(Detected change data)
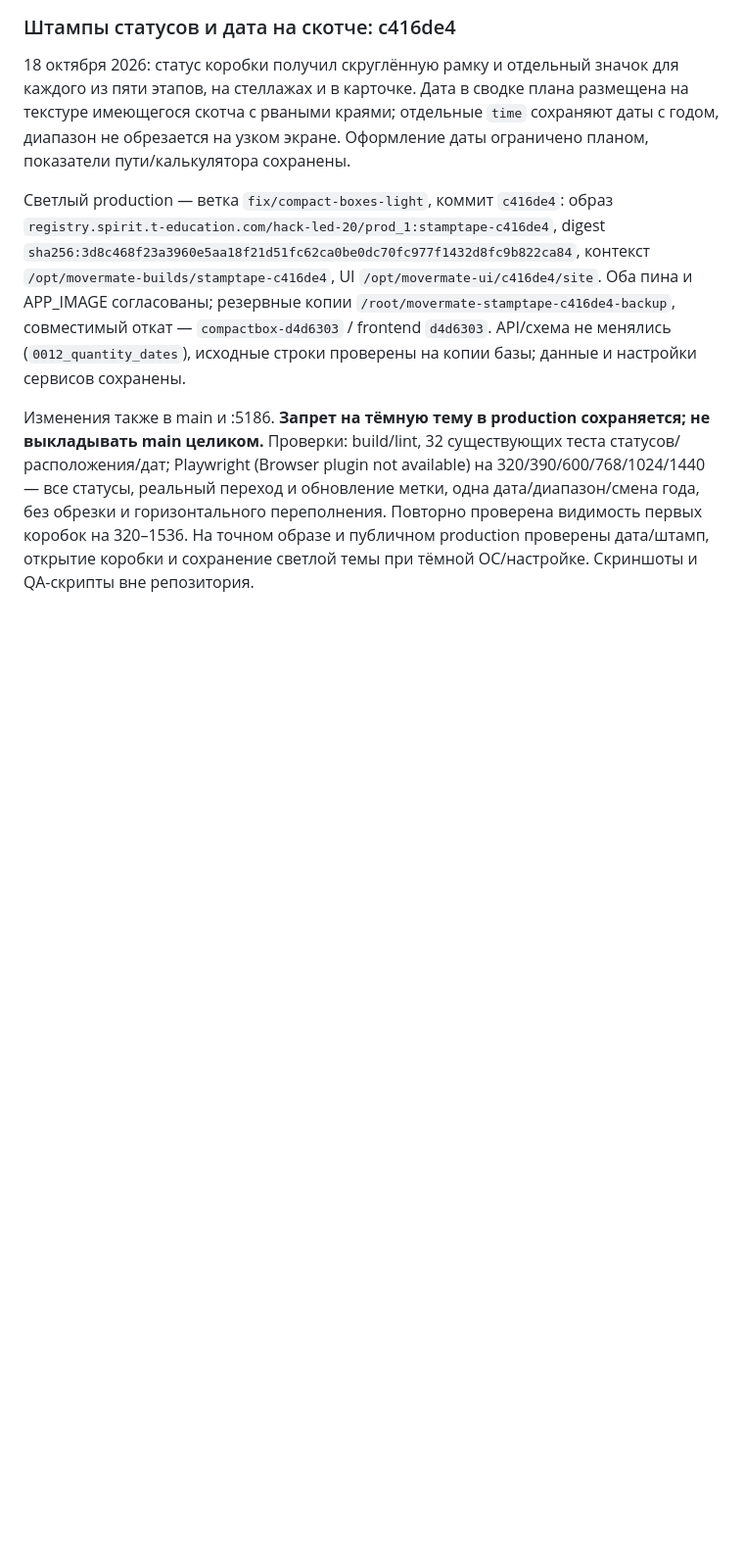
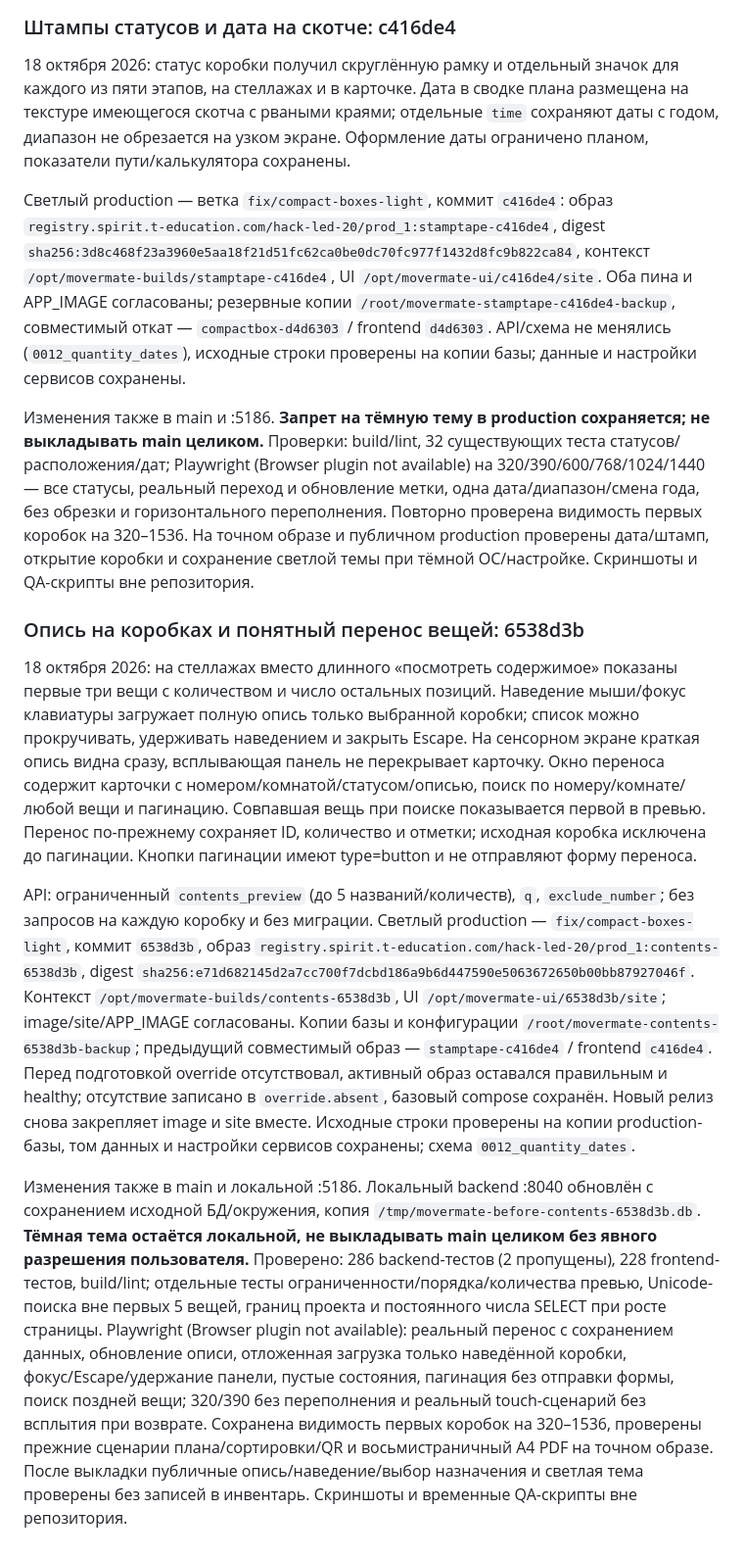
Before and after one commit to lesazizkin-blip/PROD, a Markdown page: docs/OPERATIONS.md, the part around the change. Shown at 98% size. Rendered like a GitHub page; blank space fills up the shorter version.

Commit message:
Record verified inventory preview and destination picker release

```diff
--- a/docs/OPERATIONS.md
+++ b/docs/OPERATIONS.md
@@ -220,3 +220,11 @@ Production: **только светлая тема**, отдельная вет
 Светлый production — ветка `fix/compact-boxes-light`, коммит `c416de4`: образ `registry.spirit.t-education.com/hack-led-20/prod_1:stamptape-c416de4`, digest `sha256:3d8c468f23a3960e5aa18f21d51fc62ca0be0dc70fc977f1432d8fc9b822ca84`, контекст `/opt/movermate-builds/stamptape-c416de4`, UI `/opt/movermate-ui/c416de4/site`. Оба пина и APP_IMAGE согласованы; резервные копии `/root/movermate-stamptape-c416de4-backup`, совместимый откат — `compactbox-d4d6303` / frontend `d4d6303`. API/схема не менялись (`0012_quantity_dates`), исходные строки проверены на копии базы; данные и настройки сервисов сохранены.
 
 Изменения также в main и :5186. **Запрет на тёмную тему в production сохраняется; не выкладывать main целиком.** Проверки: build/lint, 32 существующих теста статусов/расположения/дат; Playwright (Browser plugin not available) на 320/390/600/768/1024/1440 — все статусы, реальный переход и обновление метки, одна дата/диапазон/смена года, без обрезки и горизонтального переполнения. Повторно проверена видимость первых коробок на 320–1536. На точном образе и публичном production проверены дата/штамп, открытие коробки и сохранение светлой темы при тёмной ОС/настройке. Скриншоты и QA-скрипты вне репозитория.
+
+### Опись на коробках и понятный перенос вещей: 6538d3b
+
+18 октября 2026: на стеллажах вместо длинного «посмотреть содержимое» показаны первые три вещи с количеством и число остальных позиций. Наведение мыши/фокус клавиатуры загружает полную опись только выбранной коробки; список можно прокручивать, удерживать наведением и закрыть Escape. На сенсорном экране краткая опись видна сразу, всплывающая панель не перекрывает карточку. Окно переноса содержит карточки с номером/комнатой/статусом/описью, поиск по номеру/комнате/любой вещи и пагинацию. Совпавшая вещь при поиске показывается первой в превью. Перенос по-прежнему сохраняет ID, количество и отметки; исходная коробка исключена до пагинации. Кнопки пагинации имеют type=button и не отправляют форму переноса.
+
+API: ограниченный `contents_preview` (до 5 названий/количеств), `q`, `exclude_number`; без запросов на каждую коробку и без миграции. Светлый production — `fix/compact-boxes-light`, коммит `6538d3b`, образ `registry.spirit.t-education.com/hack-led-20/prod_1:contents-6538d3b`, digest `sha256:e71d682145d2a7cc700f7dcbd186a9b6d447590e5063672650b00bb87927046f`. Контекст `/opt/movermate-builds/contents-6538d3b`, UI `/opt/movermate-ui/6538d3b/site`; image/site/APP_IMAGE согласованы. Копии базы и конфигурации `/root/movermate-contents-6538d3b-backup`; предыдущий совместимый образ — `stamptape-c416de4` / frontend `c416de4`. Перед подготовкой override отсутствовал, активный образ оставался правильным и healthy; отсутствие записано в `override.absent`, базовый compose сохранён. Новый релиз снова закрепляет image и site вместе. Исходные строки проверены на копии production-базы, том данных и настройки сервисов сохранены; схема `0012_quantity_dates`.
+
+Изменения также в main и локальной :5186. Локальный backend :8040 обновлён с сохранением исходной БД/окружения, копия `/tmp/movermate-before-contents-6538d3b.db`. **Тёмная тема остаётся локальной, не выкладывать main целиком без явного разрешения пользователя.** Проверено: 286 backend-тестов (2 пропущены), 228 frontend-тестов, build/lint; отдельные тесты ограниченности/порядка/количества превью, Unicode-поиска вне первых 5 вещей, границ проекта и постоянного числа SELECT при росте страницы. Playwright (Browser plugin not available): реальный перенос с сохранением данных, обновление описи, отложенная загрузка только наведённой коробки, фокус/Escape/удержание панели, пустые состояния, пагинация без отправки формы, поиск поздней вещи; 320/390 без переполнения и реальный touch-сценарий без всплытия при возврате. Сохранена видимость первых коробок на 320–1536, проверены прежние сценарии плана/сортировки/QR и восьмистраничный A4 PDF на точном образе. После выкладки публичные опись/наведение/выбор назначения и светлая тема проверены без записей в инвентарь. Скриншоты и временные QA-скрипты вне репозитория.
```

> **What is being asked**
Where a record above holds a picture, drop the picture and print the rest exactly.

> **Response to this task**
Before and after one commit to lesazizkin-blip/PROD, a Markdown page: docs/OPERATIONS.md, the part around the change. Shown at 98% size. Rendered like a GitHub page; blank space fills up the shorter version.

Commit message:
Record verified inventory preview and destination picker release

```diff
--- a/docs/OPERATIONS.md
+++ b/docs/OPERATIONS.md
@@ -220,3 +220,11 @@ Production: **только светлая тема**, отдельная вет
 Светлый production — ветка `fix/compact-boxes-light`, коммит `c416de4`: образ `registry.spirit.t-education.com/hack-led-20/prod_1:stamptape-c416de4`, digest `sha256:3d8c468f23a3960e5aa18f21d51fc62ca0be0dc70fc977f1432d8fc9b822ca84`, контекст `/opt/movermate-builds/stamptape-c416de4`, UI `/opt/movermate-ui/c416de4/site`. Оба пина и APP_IMAGE согласованы; резервные копии `/root/movermate-stamptape-c416de4-backup`, совместимый откат — `compactbox-d4d6303` / frontend `d4d6303`. API/схема не менялись (`0012_quantity_dates`), исходные строки проверены на копии базы; данные и настройки сервисов сохранены.
 
 Изменения также в main и :5186. **Запрет на тёмную тему в production сохраняется; не выкладывать main целиком.** Проверки: build/lint, 32 существующих теста статусов/расположения/дат; Playwright (Browser plugin not available) на 320/390/600/768/1024/1440 — все статусы, реальный переход и обновление метки, одна дата/диапазон/смена года, без обрезки и горизонтального переполнения. Повторно проверена видимость первых коробок на 320–1536. На точном образе и публичном production проверены дата/штамп, открытие коробки и сохранение светлой темы при тёмной ОС/настройке. Скриншоты и QA-скрипты вне репозитория.
+
+### Опись на коробках и понятный перенос вещей: 6538d3b
+
+18 октября 2026: на стеллажах вместо длинного «посмотреть содержимое» показаны первые три вещи с количеством и число остальных позиций. Наведение мыши/фокус клавиатуры загружает полную опись только выбранной коробки; список можно прокручивать, удерживать наведением и закрыть Escape. На сенсорном экране краткая опись видна сразу, всплывающая панель не перекрывает карточку. Окно переноса содержит карточки с номером/комнатой/статусом/описью, поиск по номеру/комнате/любой вещи и пагинацию. Совпавшая вещь при поиске показывается первой в превью. Перенос по-прежнему сохраняет ID, количество и отметки; исходная коробка исключена до пагинации. Кнопки пагинации имеют type=button и не отправляют форму переноса.
+
+API: ограниченный `contents_preview` (до 5 названий/количеств), `q`, `exclude_number`; без запросов на каждую коробку и без миграции. Светлый production — `fix/compact-boxes-light`, коммит `6538d3b`, образ `registry.spirit.t-education.com/hack-led-20/prod_1:contents-6538d3b`, digest `sha256:e71d682145d2a7cc700f7dcbd186a9b6d447590e5063672650b00bb87927046f`. Контекст `/opt/movermate-builds/contents-6538d3b`, UI `/opt/movermate-ui/6538d3b/site`; image/site/APP_IMAGE согласованы. Копии базы и конфигурации `/root/movermate-contents-6538d3b-backup`; предыдущий совместимый образ — `stamptape-c416de4` / frontend `c416de4`. Перед подготовкой override отсутствовал, активный образ оставался правильным и healthy; отсутствие записано в `override.absent`, базовый compose сохранён. Новый релиз снова закрепляет image и site вместе. Исходные строки проверены на копии production-базы, том данных и настройки сервисов сохранены; схема `0012_quantity_dates`.
+
+Изменения также в main и локальной :5186. Локальный backend :8040 обновлён с сохранением исходной БД/окружения, копия `/tmp/movermate-before-contents-6538d3b.db`. **Тёмная тема остаётся локальной, не выкладывать main целиком без явного разрешения пользователя.** Проверено: 286 backend-тестов (2 пропущены), 228 frontend-тестов, build/lint; отдельные тесты ограниченности/порядка/количества превью, Unicode-поиска вне первых 5 вещей, границ проекта и постоянного числа SELECT при росте страницы. Playwright (Browser plugin not available): реальный перенос с сохранением данных, обновление описи, отложенная загрузка только наведённой коробки, фокус/Escape/удержание панели, пустые состояния, пагинация без отправки формы, поиск поздней вещи; 320/390 без переполнения и реальный touch-сценарий без всплытия при возврате. Сохранена видимость первых коробок на 320–1536, проверены прежние сценарии плана/сортировки/QR и восьмистраничный A4 PDF на точном образе. После выкладки публичные опись/наведение/выбор назначения и светлая тема проверены без записей в инвентарь. Скриншоты и временные QA-скрипты вне репозитория.
```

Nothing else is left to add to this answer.